One incident, one official said, concerned efforts by city agencies to seek a waiver from the federal Environmental Protection Agency and other parties allowing it to test “low-impact development” as a substitute for expensive tunneling to prevent sewage from draining into the Potomac and Anacostia rivers.
According to the official, Tulou approached the EPA without Lew’s or Gray’s knowledge to discuss seeking the waiver to a 2003 court-enforced consent decree — something Gray has publicly endorsed but which has been met with opposition from several environmental groups.
Tulou did not immediately return a call for comment Friday afternoon.
His dismissal comes as tensions have risen between the environment department and real estate developers, who have been particularly critical of new regulations concerning stormwater management.
Ernie Jarvis, president of the D.C. Building Industry Association, said he contacted Tulou and other officials about the “velocity” of new rules.
“We were concerned about the lack of collaboration and the lack of understanding of some of the commercial impact” of some of the regulations, Jarvis said. He said his organization had not requested that Tulou be fired. “We were not calling for personnel change; we were calling for more collaboration with the private sector,” he said.
In a statement, Lew thanked Tulou for his service and said he would “immediately commence a search for a strong, innovative leader of this vital agency.” Keith Anderson, the agency’s chief of staff, will serve as interim director, he said.

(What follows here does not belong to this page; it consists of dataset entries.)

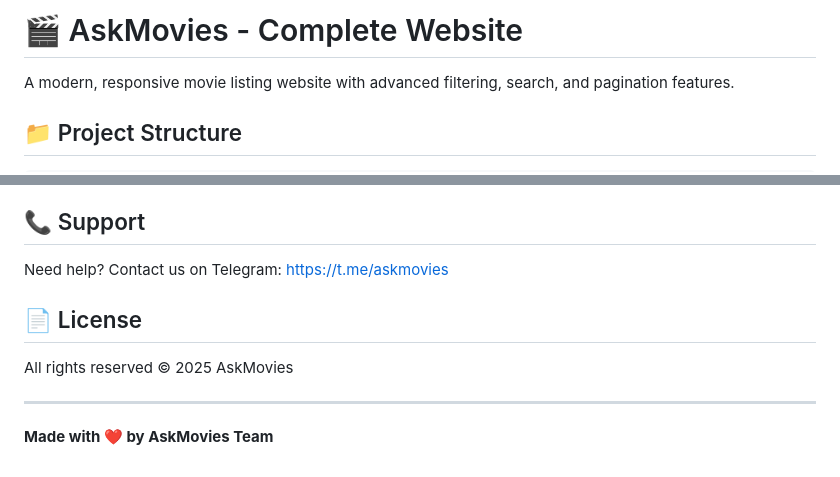
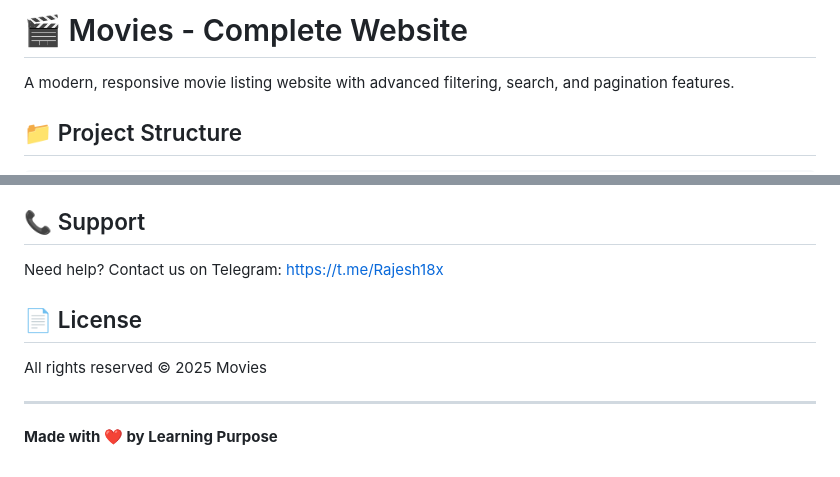
Before and after one commit to rajeshwaranx-dev/Automatic-site, a Markdown page: README.md, 2 parts joined by grey strips. Drawn GitHub-style.

```diff
--- a/README.md
+++ b/README.md
@@ -1,4 +1,4 @@
-# 🎬 AskMovies - Complete Website
+# 🎬 Movies - Complete Website
 
 A modern, responsive movie listing website with advanced filtering, search, and pagination features.
 
@@ -172,12 +172,12 @@ Edit in `index.html` (footer section) and `js/movies-data.js`
 
 ## 📞 Support
 
-Need help? Contact us on Telegram: https://t.me/askmovies
+Need help? Contact us on Telegram: https://t.me/Rajesh18x
 
 ## 📄 License
 
-All rights reserved © 2025 AskMovies
+All rights reserved © 2025 Movies
 
 ---
 
-**Made with ❤️ by AskMovies Team**
+**Made with ❤️ by Learning Purpose**
```
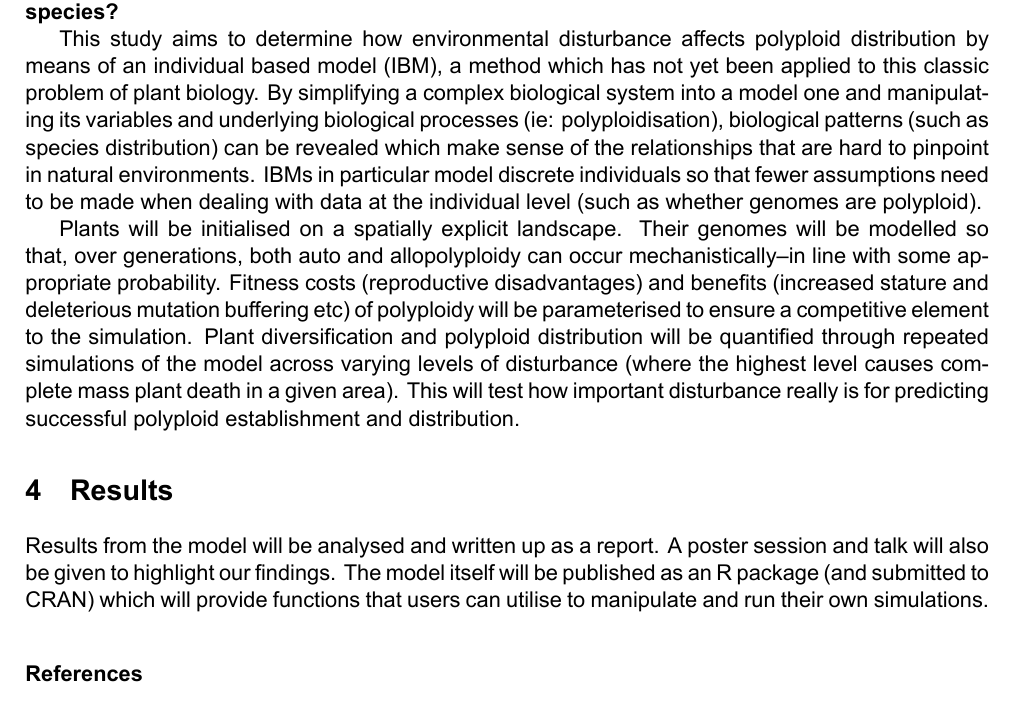
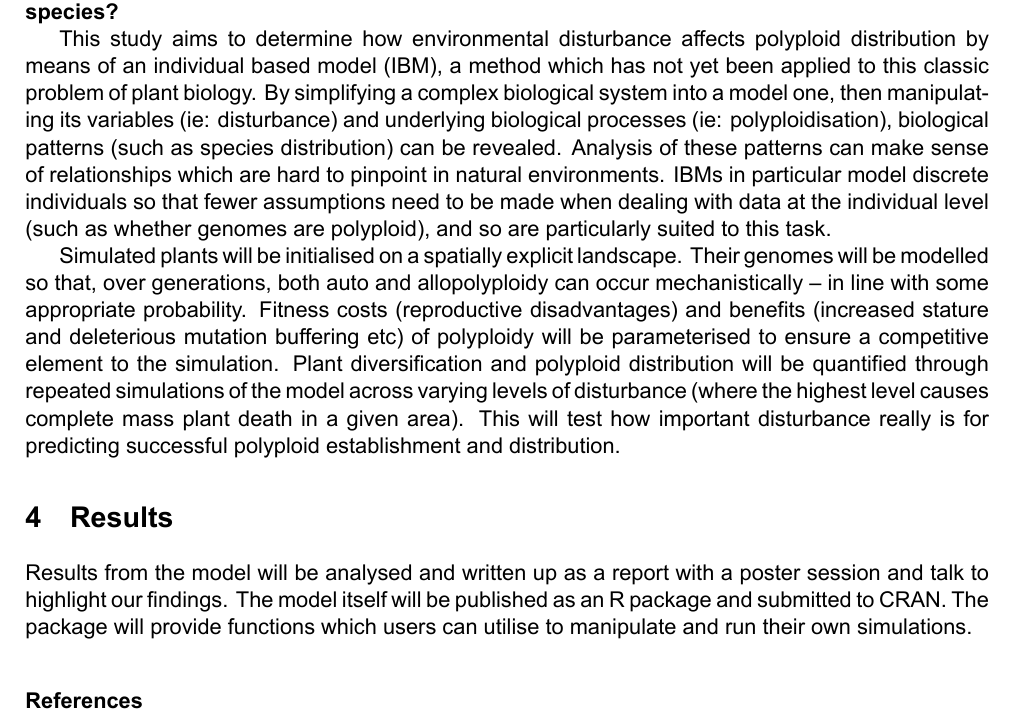
Before and after one commit to rosemckeon/ploidy, an R Markdown document (polyploidy_proposal.Rmd): part of page 2 of 2, cut so that both start at the same text. The pictures show the output file polyploidy_proposal.pdf that the author committed with the source.

Commit message:
slight rephrasing

```diff
--- a/polyploidy_proposal.Rmd
+++ b/polyploidy_proposal.Rmd
@@ -33,14 +33,14 @@ Polyploids can be organised into two broad groups: autopolyploids which arise vi
 
 **Q: How does disturbance on a landscape affect the establishment of new polyploid plant species?**
 
-This study aims to determine how environmental disturbance affects polyploid distribution by means of an individual based model (IBM), a method which has not yet been applied to this classic problem of plant biology. By simplifying a complex biological system into a model one and manipulating its variables and underlying biological processes (ie: polyploidisation), biological patterns (such as species distribution) can be revealed which make sense of the relationships that are hard to pinpoint in natural environments. IBMs in particular model discrete individuals so that fewer assumptions need to be made when dealing with data at the individual level (such as whether genomes are polyploid).
+This study aims to determine how environmental disturbance affects polyploid distribution by means of an individual based model (IBM), a method which has not yet been applied to this classic problem of plant biology. By simplifying a complex biological system into a model one, then manipulating its variables (ie: disturbance) and underlying biological processes (ie: polyploidisation), biological patterns (such as species distribution) can be revealed. Analysis of these patterns can make sense of relationships which are hard to pinpoint in natural environments. IBMs in particular model discrete individuals so that fewer assumptions need to be made when dealing with data at the individual level (such as whether genomes are polyploid), and so are particularly suited to this task.
 
-Plants will be initialised on a spatially explicit landscape. Their genomes will be modelled so that, over generations, both auto and allopolyploidy can occur mechanistically--in line with some appropriate probability. Fitness costs (reproductive disadvantages) and benefits (increased stature and deleterious mutation buffering etc) of polyploidy will be parameterised to ensure a competitive element to the simulation. Plant diversification and polyploid distribution will be quantified through repeated simulations of the model across varying levels of disturbance (where the highest level causes complete mass plant death in a given area). This will test how important disturbance really is for predicting successful polyploid establishment and distribution.
+Simulated plants will be initialised on a spatially explicit landscape. Their genomes will be modelled so that, over generations, both auto and allopolyploidy can occur mechanistically -- in line with some appropriate probability. Fitness costs (reproductive disadvantages) and benefits (increased stature and deleterious mutation buffering etc) of polyploidy will be parameterised to ensure a competitive element to the simulation. Plant diversification and polyploid distribution will be quantified through repeated simulations of the model across varying levels of disturbance (where the highest level causes complete mass plant death in a given area). This will test how important disturbance really is for predicting successful polyploid establishment and distribution.
 
 
 # Results
 
-Results from the model will be analysed and written up as a report. A poster session and talk will also be given to highlight our findings. The model itself will be published as an R package (and submitted to CRAN) which will provide functions that users can utilise to manipulate and run their own simulations.
+Results from the model will be analysed and written up as a report with a poster session and talk to highlight our findings. The model itself will be published as an R package and submitted to CRAN. The package will provide functions which users can utilise to manipulate and run their own simulations.
 
 
 # References
```
Also changed, not shown: polyploidy_proposal.pdf.
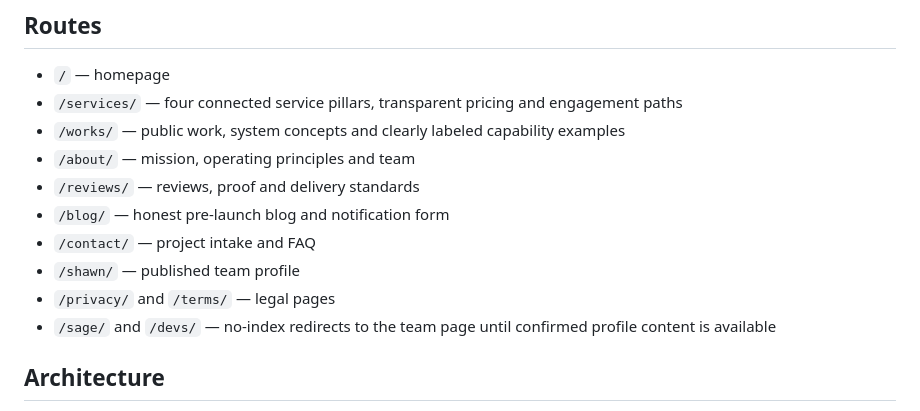
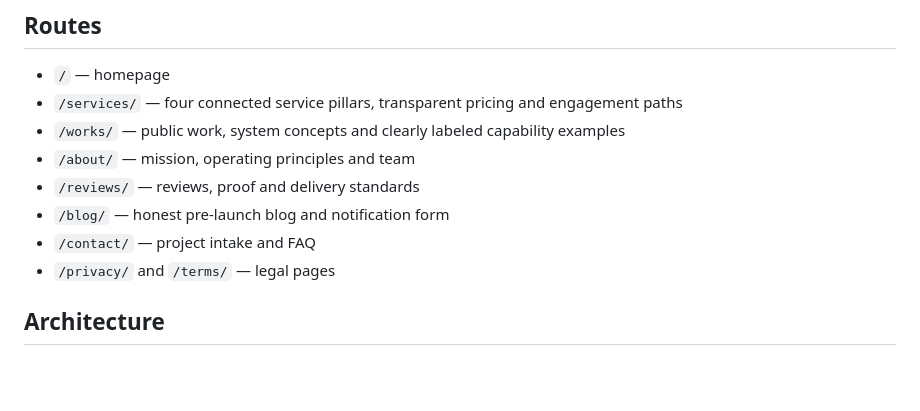
Before and after one commit to ShawnDTB/DTB, a Markdown page: README.md, the part around the change. Drawn GitHub-style; blank space fills up the shorter version.

Commit message:
Update README to remove team profile links
Removed links to team profiles and no-index redirects.

```diff
--- a/README.md
+++ b/README.md
@@ -18,9 +18,7 @@ The DTB website presents web, automation, infrastructure and growth strategy as
 - `/reviews/` — reviews, proof and delivery standards
 - `/blog/` — honest pre-launch blog and notification form
 - `/contact/` — project intake and FAQ
-- `/shawn/` — published team profile
 - `/privacy/` and `/terms/` — legal pages
-- `/sage/` and `/devs/` — no-index redirects to the team page until confirmed profile content is available
 
 ## Architecture
 
```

D.C. Council member Mary M. Cheh (D-Ward 3), who oversees the environment department, said she thought Tulou at times “didn’t have a handle on the nuts and bolts of the agency.”
“But I want to be clear — I thought he was a good head of the agency, and things are moving along,” she said. “I’m not particularly happy we have this upheaval at the top.”
Tulou, a former director of Delaware’s Department of Natural Resources and Environmental Control, was named to lead the department in 2010 by then-Mayor Adrian M. Fenty (D).
He replaced George S. Hawkins, now general manager of D.C. Water and a major proponent of using low-impact development — efforts to reduce the amount of storm runoff entering the sewer system — to abate the need for tunneling.While he had heard “technical concerns” from Tulou about the waiver proposal, Hawkins said, “I believe the position of the mayor’s office is clear.”
Hawkins said he was not aware of the circumstances of Tulou’s dismissal. “I like Christophe; I liked working with him,” he said. He added that there’s “been all sorts of back and forth between the parties” over seeking the waiver in recent months.
Nikita Stewart contributed to this report.